§ RECORDS FOR THE TASK
++++++++++
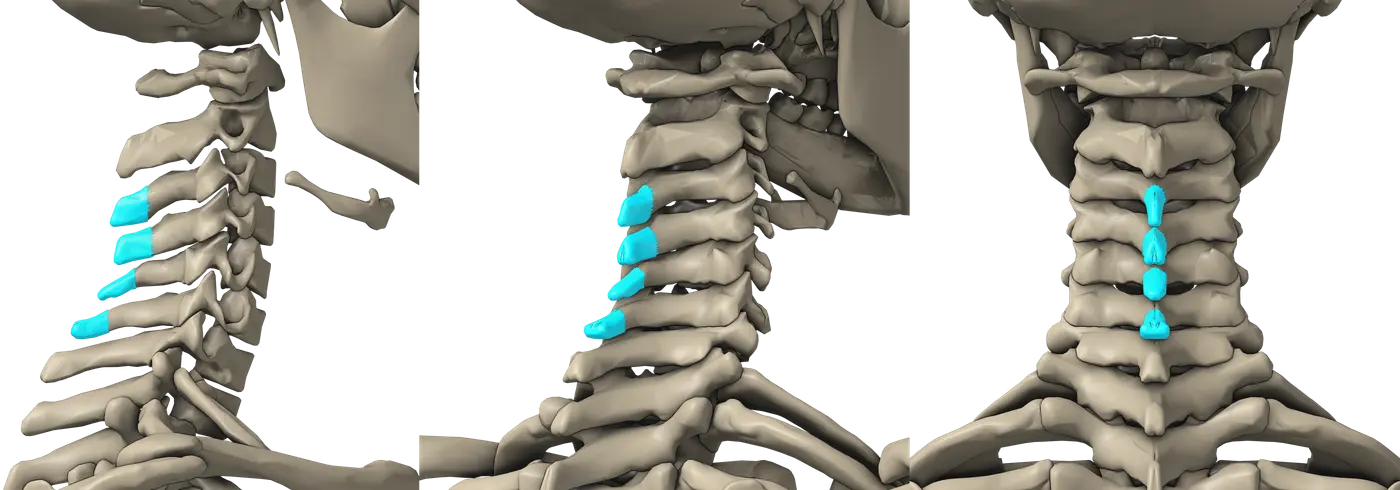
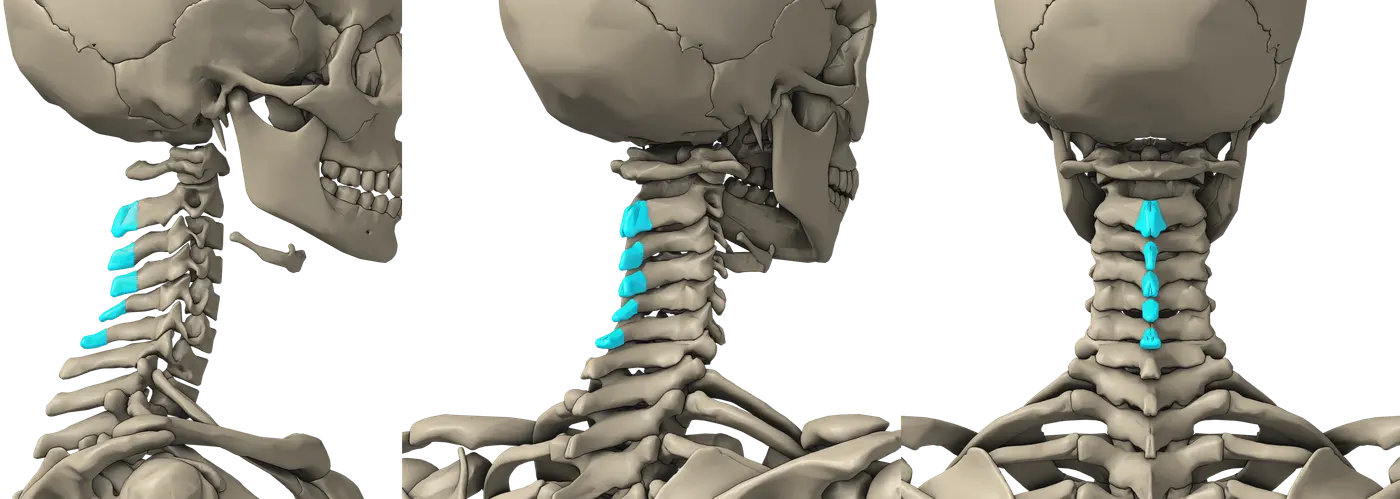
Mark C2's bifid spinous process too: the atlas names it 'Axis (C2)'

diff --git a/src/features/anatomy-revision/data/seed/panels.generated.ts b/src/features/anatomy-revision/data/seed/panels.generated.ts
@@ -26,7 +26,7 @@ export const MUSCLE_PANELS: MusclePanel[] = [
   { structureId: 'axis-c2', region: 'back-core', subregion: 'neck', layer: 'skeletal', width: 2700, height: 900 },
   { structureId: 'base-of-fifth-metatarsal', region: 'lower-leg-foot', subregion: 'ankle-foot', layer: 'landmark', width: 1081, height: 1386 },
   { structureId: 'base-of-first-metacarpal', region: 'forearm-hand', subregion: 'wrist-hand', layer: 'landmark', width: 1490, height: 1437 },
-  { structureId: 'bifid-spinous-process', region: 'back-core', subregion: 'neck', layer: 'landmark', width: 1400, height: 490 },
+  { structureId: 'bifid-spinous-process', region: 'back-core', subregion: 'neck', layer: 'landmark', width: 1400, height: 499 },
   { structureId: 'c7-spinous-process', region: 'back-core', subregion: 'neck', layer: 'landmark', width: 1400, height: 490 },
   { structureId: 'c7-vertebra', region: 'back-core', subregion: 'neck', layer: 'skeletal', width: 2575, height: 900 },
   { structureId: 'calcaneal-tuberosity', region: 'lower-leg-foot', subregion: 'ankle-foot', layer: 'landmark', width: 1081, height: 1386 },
++++++++++
§ TASK TO CARRY OUT
Please repeat the data above exactly as it appears, pictures excluded.

§ RESULT
Mark C2's bifid spinous process too: the atlas names it 'Axis (C2)'

diff --git a/src/features/anatomy-revision/data/seed/panels.generated.ts b/src/features/anatomy-revision/data/seed/panels.generated.ts
@@ -26,7 +26,7 @@ export const MUSCLE_PANELS: MusclePanel[] = [
   { structureId: 'axis-c2', region: 'back-core', subregion: 'neck', layer: 'skeletal', width: 2700, height: 900 },
   { structureId: 'base-of-fifth-metatarsal', region: 'lower-leg-foot', subregion: 'ankle-foot', layer: 'landmark', width: 1081, height: 1386 },
   { structureId: 'base-of-first-metacarpal', region: 'forearm-hand', subregion: 'wrist-hand', layer: 'landmark', width: 1490, height: 1437 },
-  { structureId: 'bifid-spinous-process', region: 'back-core', subregion: 'neck', layer: 'landmark', width: 1400, height: 490 },
+  { structureId: 'bifid-spinous-process', region: 'back-core', subregion: 'neck', layer: 'landmark', width: 1400, height: 499 },
   { structureId: 'c7-spinous-process', region: 'back-core', subregion: 'neck', layer: 'landmark', width: 1400, height: 490 },
   { structureId: 'c7-vertebra', region: 'back-core', subregion: 'neck', layer: 'skeletal', width: 2575, height: 900 },
   { structureId: 'calcaneal-tuberosity', region: 'lower-leg-foot', subregion: 'ankle-foot', layer: 'landmark', width: 1081, height: 1386 },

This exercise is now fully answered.